- Problem to solve: Only the text should be kept: print every entry below exactly and leave each image out.

- Provided data:
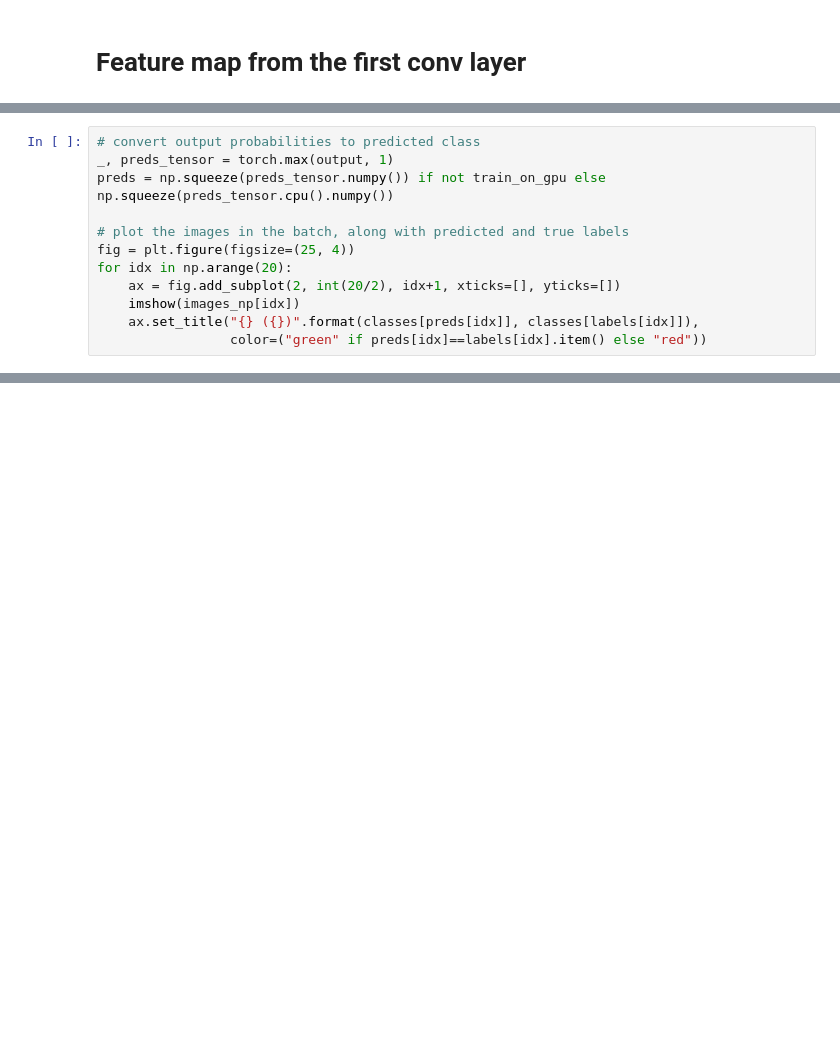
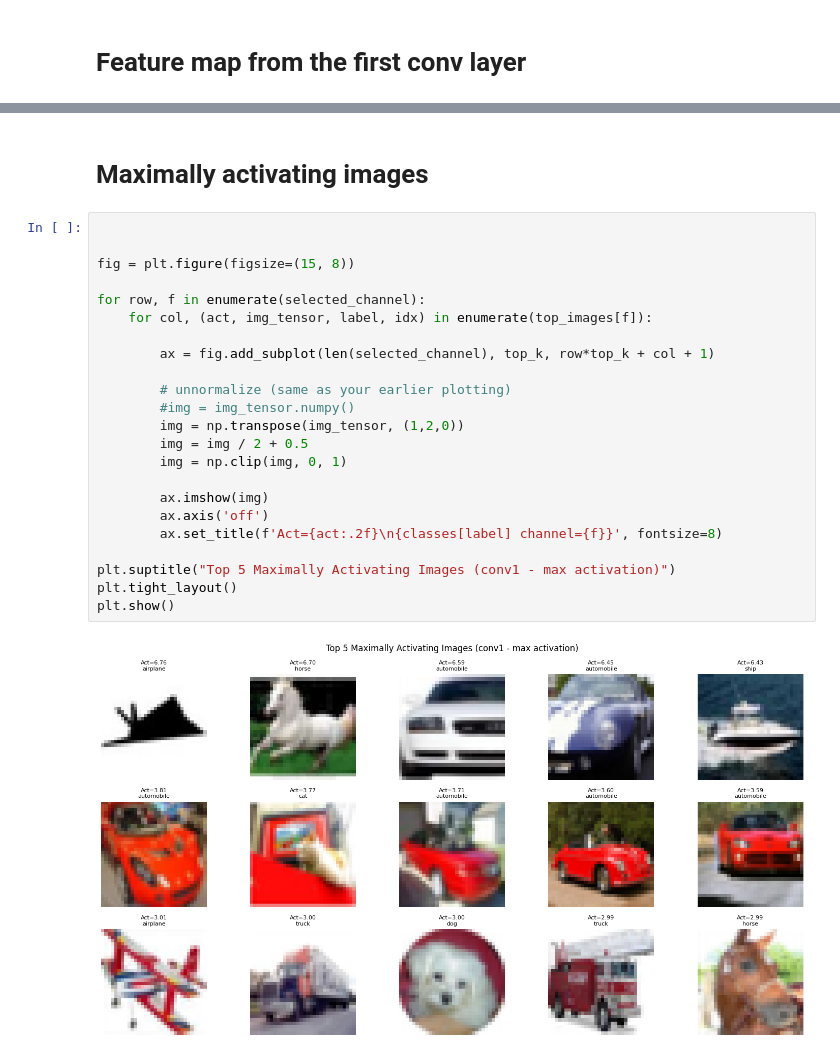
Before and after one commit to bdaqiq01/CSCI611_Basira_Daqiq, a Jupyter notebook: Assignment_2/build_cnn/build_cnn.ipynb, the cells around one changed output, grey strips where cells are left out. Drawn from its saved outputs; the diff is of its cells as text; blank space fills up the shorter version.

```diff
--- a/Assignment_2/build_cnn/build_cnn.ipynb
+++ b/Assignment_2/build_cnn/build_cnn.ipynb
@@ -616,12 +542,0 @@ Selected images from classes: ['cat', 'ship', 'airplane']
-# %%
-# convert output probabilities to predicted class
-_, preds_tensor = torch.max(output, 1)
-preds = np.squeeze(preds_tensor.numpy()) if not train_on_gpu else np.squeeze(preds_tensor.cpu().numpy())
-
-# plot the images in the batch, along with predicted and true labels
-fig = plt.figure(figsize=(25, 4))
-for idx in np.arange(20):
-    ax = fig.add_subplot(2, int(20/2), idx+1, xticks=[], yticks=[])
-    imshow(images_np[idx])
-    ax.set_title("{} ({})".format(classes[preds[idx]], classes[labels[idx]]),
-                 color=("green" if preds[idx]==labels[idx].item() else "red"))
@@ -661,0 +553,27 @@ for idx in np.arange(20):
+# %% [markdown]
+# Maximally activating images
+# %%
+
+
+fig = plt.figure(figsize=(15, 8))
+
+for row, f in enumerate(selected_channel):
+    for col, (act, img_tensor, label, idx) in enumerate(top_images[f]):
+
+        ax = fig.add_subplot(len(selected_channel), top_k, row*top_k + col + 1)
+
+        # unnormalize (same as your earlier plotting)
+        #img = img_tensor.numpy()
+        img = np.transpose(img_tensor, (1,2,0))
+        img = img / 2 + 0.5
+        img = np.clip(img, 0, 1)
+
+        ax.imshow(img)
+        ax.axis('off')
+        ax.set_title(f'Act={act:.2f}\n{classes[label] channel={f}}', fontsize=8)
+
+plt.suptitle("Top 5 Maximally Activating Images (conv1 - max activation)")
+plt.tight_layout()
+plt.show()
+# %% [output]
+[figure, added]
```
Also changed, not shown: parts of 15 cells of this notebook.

- Answer for this exercise:
Before and after one commit to bdaqiq01/CSCI611_Basira_Daqiq, a Jupyter notebook: Assignment_2/build_cnn/build_cnn.ipynb, the cells around one changed output, grey strips where cells are left out. Drawn from its saved outputs; the diff is of its cells as text; blank space fills up the shorter version.

```diff
--- a/Assignment_2/build_cnn/build_cnn.ipynb
+++ b/Assignment_2/build_cnn/build_cnn.ipynb
@@ -616,12 +542,0 @@ Selected images from classes: ['cat', 'ship', 'airplane']
-# %%
-# convert output probabilities to predicted class
-_, preds_tensor = torch.max(output, 1)
-preds = np.squeeze(preds_tensor.numpy()) if not train_on_gpu else np.squeeze(preds_tensor.cpu().numpy())
-
-# plot the images in the batch, along with predicted and true labels
-fig = plt.figure(figsize=(25, 4))
-for idx in np.arange(20):
-    ax = fig.add_subplot(2, int(20/2), idx+1, xticks=[], yticks=[])
-    imshow(images_np[idx])
-    ax.set_title("{} ({})".format(classes[preds[idx]], classes[labels[idx]]),
-                 color=("green" if preds[idx]==labels[idx].item() else "red"))
@@ -661,0 +553,27 @@ for idx in np.arange(20):
+# %% [markdown]
+# Maximally activating images
+# %%
+
+
+fig = plt.figure(figsize=(15, 8))
+
+for row, f in enumerate(selected_channel):
+    for col, (act, img_tensor, label, idx) in enumerate(top_images[f]):
+
+        ax = fig.add_subplot(len(selected_channel), top_k, row*top_k + col + 1)
+
+        # unnormalize (same as your earlier plotting)
+        #img = img_tensor.numpy()
+        img = np.transpose(img_tensor, (1,2,0))
+        img = img / 2 + 0.5
+        img = np.clip(img, 0, 1)
+
+        ax.imshow(img)
+        ax.axis('off')
+        ax.set_title(f'Act={act:.2f}\n{classes[label] channel={f}}', fontsize=8)
+
+plt.suptitle("Top 5 Maximally Activating Images (conv1 - max activation)")
+plt.tight_layout()
+plt.show()
+# %% [output]
+[figure, added]
```
Also changed, not shown: parts of 15 cells of this notebook.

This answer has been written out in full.